The in a system known as CDMA One (a

The key requirements for any
telecommunication system are the efficient use of the available radio frequency
spectrum. The main technologies used in mobile radio include cellular frequency
reuse. The first generation systems (1G) are characterized by the fact that
they were fully based on analogue technology every user in the same cell were
allocated different channels. This technique also known as Frequency Division
Multiple Access (FDMA) where the frequency divided among multiple users. These
include systems such as the Advanced Mobile Phone System, Nordic Mobile
telephone, Total Access Communication System, etc. the analog first generation
systems  designed for voice calls. All
these systems offered handover and roaming capabilities but the cellular
networks were unable to communicate with other countries. This was one of the main
disadvantages of first generation mobile networks. When the demand grew up, the
available spectrum became progressively more congested. As a result, it quickly
became required that a less frequency spectrum technique would be required.
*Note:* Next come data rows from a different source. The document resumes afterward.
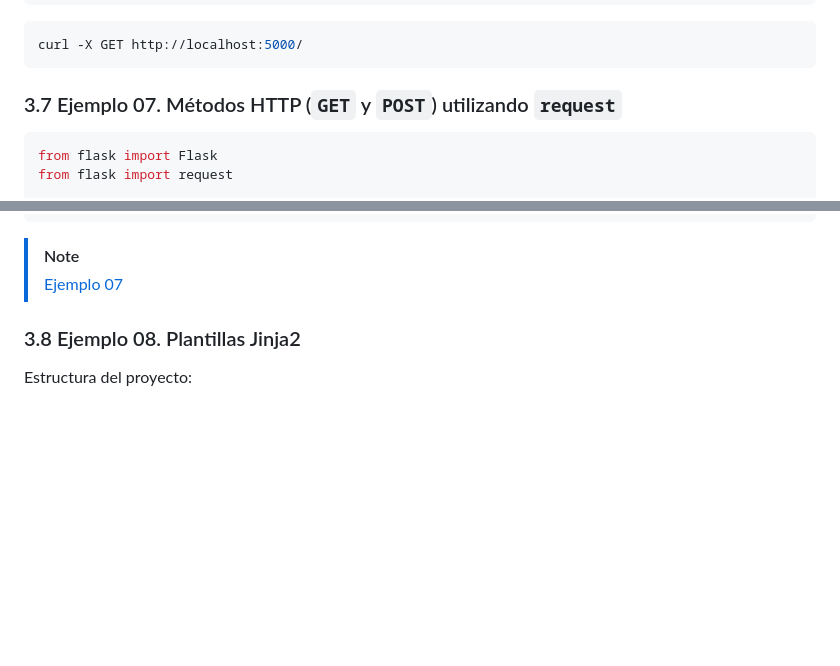
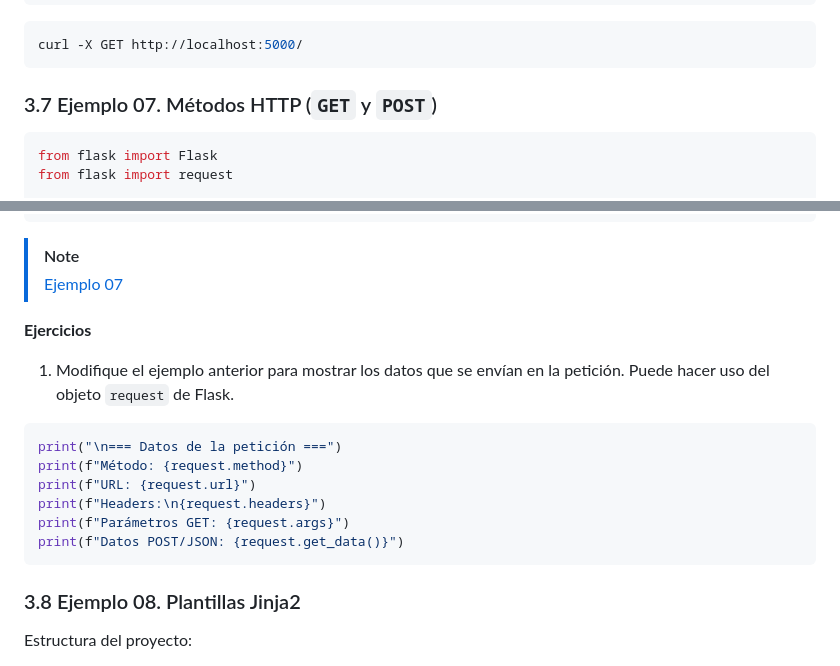
Before and after one commit to josejuansanchez/seminario-flask, a Markdown page: README.md, 2 parts joined by grey strips. Drawn GitHub-style; blank space fills up the shorter version.

Commit message:
Se actualiza el contenido

````diff
--- a/README.md
+++ b/README.md
@@ -406,7 +406,7 @@ curl -X POST http://localhost:5000/
 curl -X GET http://localhost:5000/
 ```
 
-### 3.7 Ejemplo 07. Métodos HTTP (`GET` y `POST`) utilizando `request`
+### 3.7 Ejemplo 07. Métodos HTTP (`GET` y `POST`)
 
 ```python
 from flask import Flask
@@ -430,6 +430,20 @@ if __name__ == '__main__':
 
 > [!NOTE]
 > [Ejemplo 07](ejemplo_07/app.py)
+
+**Ejercicios**
+
+1. Modifique el ejemplo anterior para mostrar los datos que se envían en la
+   petición. Puede hacer uso del objeto `request` de Flask.
+
+```python
+print("\n=== Datos de la petición ===")
+print(f"Método: {request.method}")
+print(f"URL: {request.url}")
+print(f"Headers:\n{request.headers}")
+print(f"Parámetros GET: {request.args}")
+print(f"Datos POST/JSON: {request.get_data()}")
+```
 
 ### 3.8 Ejemplo 08. Plantillas Jinja2
 
````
This led to the introduction of the second generation systems. 2G systems enabled
digital technology to provide the high levels of efficiency. The  early 2G systems were GSM and US-TDMA as well
as its derivative Pacific Digital Cellular, these used a combination of FDMA
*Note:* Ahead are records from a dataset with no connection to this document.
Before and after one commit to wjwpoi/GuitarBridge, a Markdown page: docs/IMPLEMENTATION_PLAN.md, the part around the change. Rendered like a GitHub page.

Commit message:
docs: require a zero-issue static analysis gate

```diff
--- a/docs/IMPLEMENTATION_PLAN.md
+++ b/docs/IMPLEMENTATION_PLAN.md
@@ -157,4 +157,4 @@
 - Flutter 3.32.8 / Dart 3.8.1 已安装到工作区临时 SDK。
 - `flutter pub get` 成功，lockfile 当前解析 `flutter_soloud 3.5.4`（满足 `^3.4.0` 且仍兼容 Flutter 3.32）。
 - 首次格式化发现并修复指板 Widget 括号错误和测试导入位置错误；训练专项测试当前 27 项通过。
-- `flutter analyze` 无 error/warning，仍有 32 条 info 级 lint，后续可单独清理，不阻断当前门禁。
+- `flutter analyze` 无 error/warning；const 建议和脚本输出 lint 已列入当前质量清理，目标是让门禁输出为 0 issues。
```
and another technique where by every users were allocated different time frames
on the same channel. This is also known as Time Division Multiple Access.
Second generation systems offered limited data facilities, therefore interim
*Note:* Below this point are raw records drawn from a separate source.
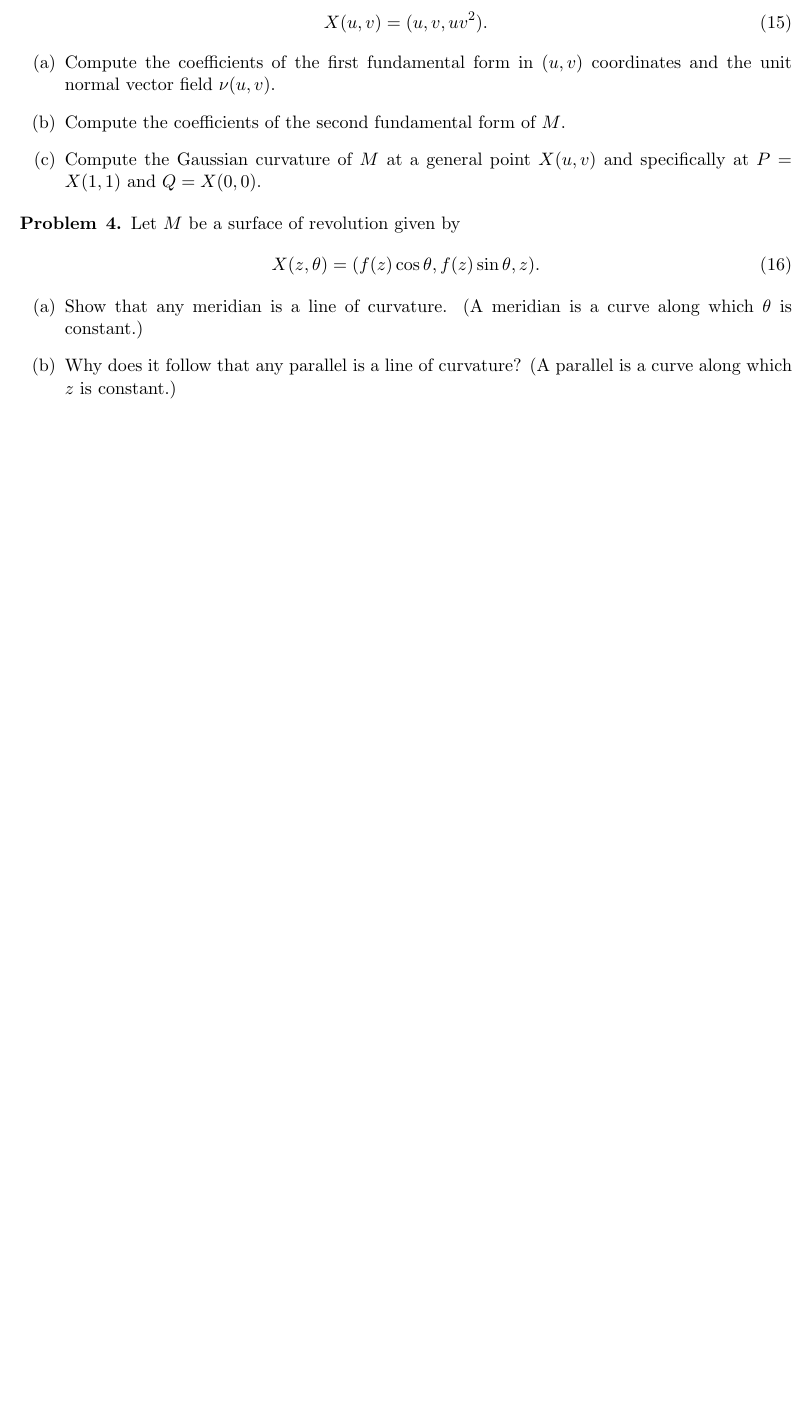
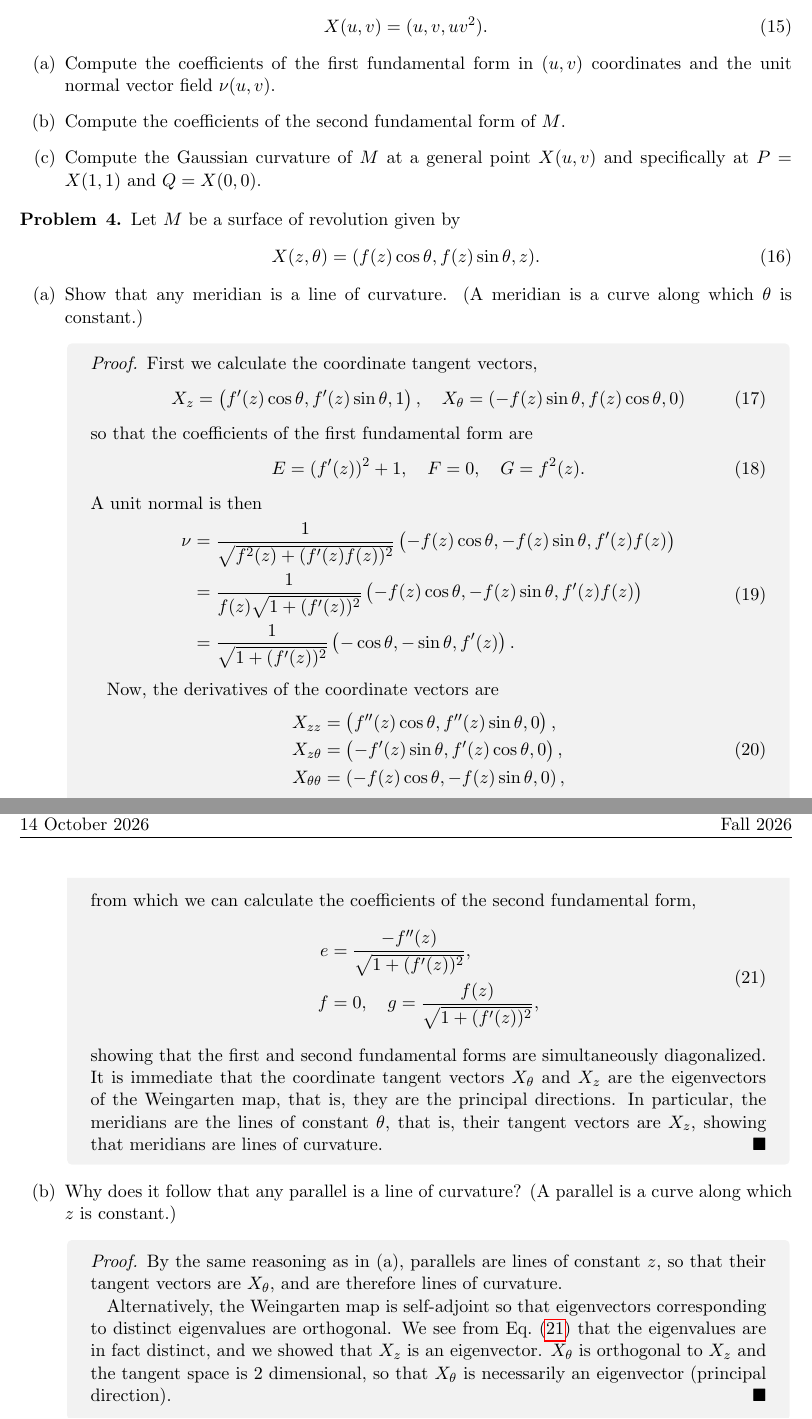
Before and after one commit to aschetlin/fall26, a LaTeX document (math465/chetlin_singer_midterm.tex): part of page 3 of 3 before the commit and two parts of pages 3 and 4 of 4 after it, the two joined at a grey line, cut so that both start at the same text, the shorter picture padded with empty space. Compiled offline with pdfLaTeX.

Commit message:
(m465): finish midterm corrections

```diff
--- a/math465/chetlin_singer_midterm.tex
+++ b/math465/chetlin_singer_midterm.tex
@@ -180,8 +180,57 @@
 	\begin{enumerate}[label=(\alph*)]
 		\item Show that any meridian is a line of curvature.
 		      (A meridian is a curve along which \(\theta\) is constant.)
+		      \begin{proof}
+			      First we calculate the coordinate tangent vectors,
+			      \begin{equation}
+				      \label{eq:10}
+				      X_z = \left( f^{\prime}(z)\cos\theta, f^{\prime}(z)\sin\theta, 1 \right), \quad X_{\theta} = \left( -f(z)\sin\theta, f(z)\cos\theta, 0 \right)
+			      \end{equation}
+			      so that the coefficients of the first fundamental form are
+			      \begin{equation}
+				      \label{eq:15}
+				      E = (f^{\prime}(z))^2 + 1, \quad F = 0, \quad G = f^2(z).
+			      \end{equation}
+            A unit normal is then
+            \begin{equation}
+            \label{eq:16}
+            \begin{aligned}
+              \nu &= \frac{1}{\sqrt{f^2(z)+(f^{\prime}(z)f(z))^2}} \left( -f(z)\cos\theta, -f(z)\sin\theta, f^{\prime}(z)f(z) \right)  \\
+                &= \frac{1}{f(z) \sqrt{1 + (f^{\prime}(z))^2}} \left( -f(z)\cos\theta, -f(z)\sin\theta, f^{\prime}(z)f(z) \right) \\
+              &= \frac{1}{\sqrt{1 + (f^{\prime}(z))^2}} \left( -\cos\theta, -\sin\theta, f^{\prime}(z) \right).
+            \end{aligned}
+          \end{equation}
+
+          Now, the derivatives of the coordinate vectors are
+          \begin{equation}
+          \label{eq:18}
+          \begin{aligned}
+            X_{zz} &= \left( f^{\prime\prime}(z)\cos\theta, f^{\prime\prime}(z)\sin\theta, 0 \right), \\
+            X_{z\theta} &= \left( -f^{\prime}(z)\sin\theta, f^{\prime}(z)\cos\theta, 0 \right), \\
+            X_{\theta\theta} &= \left( -f(z)\cos\theta, -f(z)\sin\theta, 0 \right),
+          \end{aligned}
+        \end{equation}
+        from which we can calculate the coefficients of the second fundamental form,
+        \begin{equation}
+        \label{eq:19}
+        \begin{aligned}
+          e &= \frac{-f^{\prime\prime}(z)}{\sqrt{1 + (f^{\prime}(z))^2}}, \\
+          f &= 0, \quad g = \frac{f(z)}{\sqrt{1 + (f^{\prime}(z))^2}},
+        \end{aligned}
+        \end{equation}
+        showing that the first and second fundamental forms are simultaneously diagonalized.
+        It is immediate that the coordinate tangent vectors \( X_{\theta} \) and \( X_z \) are the eigenvectors of the Weingarten map, that is, they are the principal directions.
+        In particular, the meridians are the lines of constant \(\theta\), that is, their tangent vectors are \( X_z \), showing that meridians are lines of curvature.
+		      \end{proof}
 		\item Why does it follow that any parallel is a line of curvature?
 		      (A parallel is a curve along which \( z \) is constant.)
+          \begin{proof}
+            By the same reasoning as in (a), parallels are lines of constant \( z \), so that their tangent vectors are \( X_{\theta} \), and are therefore lines of curvature.
+
+            Alternatively, the Weingarten map is self-adjoint so that eigenvectors corresponding to distinct eigenvalues are orthogonal.
+            We see from \cref{eq:19} that the eigenvalues are in fact distinct, and we showed that \( X_{z} \) is an eigenvector.
+            \( X_{\theta} \) is orthogonal to \( X_z \) and the tangent space is 2 dimensional, so that \( X_{\theta} \) is necessarily an eigenvector (principal direction).
+          \end{proof}
 	\end{enumerate}
 \end{problem}
 
```
Also changed, not shown: math465/chetlin_singer_midterm.tex (30 more changed lines). Lines whose indentation alone changed are shown as unchanged.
solutions were brought 2.5G systems provided higher data accessible rates than
the existing 2G systems. It known as General Packet Radio Service (GPRS) used
with GSM to provide an increased in data rates. Here the main change was the
use of packet switched radio systems rather than using circuit switch which
were used in the earlier systems. A data rate of up to115kbps was gained. A
further high speed improvement was provided by another technique known as
Enhanced Data rate for GSM Evolution (EDGE).Although the above systems also
used time-division approach; another system used a different technique Based on
a spread spectrum technology, it used different codes to provide access to each
users, known as Code Division Multiple Access (CDMA);this technology was
originally used in a system known as CDMA One (a full 2G Technology). The
concept is introducing a third generation systems (3G systems). CDMA2000 1X
provided better evolutionary path to 3G systems. The CDMA20001xEV-DO stands for
Evolution Data Only was designed for data only package and provides a high data
rate capability of over 2.4Mbps on the  downlink channel. It was followed by CDMA2000
1xEV-DV another 3G system EV-DV stands for Voice and Data only is an evolution
of CDMA2000 that can simultaneously handle both voice and data. Its high rate
is limited to about 384 kbps on the uplink and 3.1Mbps on the downlink. The
Universal Mobile Telecommunication System (UMTS) uses wideband CDMA offers data
rates of up to 2Mbps. Another 3G system is the Time Division Synchronous CDMA
(TD-SCDMA), which uses the same time slot for base stations and mobiles to
communicate among them. Unlike other 3Gsystems which uses time division
duplexing technique to communication. Other solutions were sought as the need
for more spectral efficient technologies and very high speed data transfer rates
were introduced. The system known as High Speed Packet Access (HSPA) was developed;
it’s referred as 3.5G system. This gives a highest data rate of about 14.4Mbps
on the downlink using packet data. Finally, the above technologies were not
fully utilized, attention was diverted to the next generation systems such as the
Ultra-Mobile Broadband which is 3.99/4G evolution cellular technology for CDMA
2000, the Long Term Evolution also 
3.99/4G technology. These systems would be much highly spectral
efficient and provide improved capabilities in terms of high speed data rates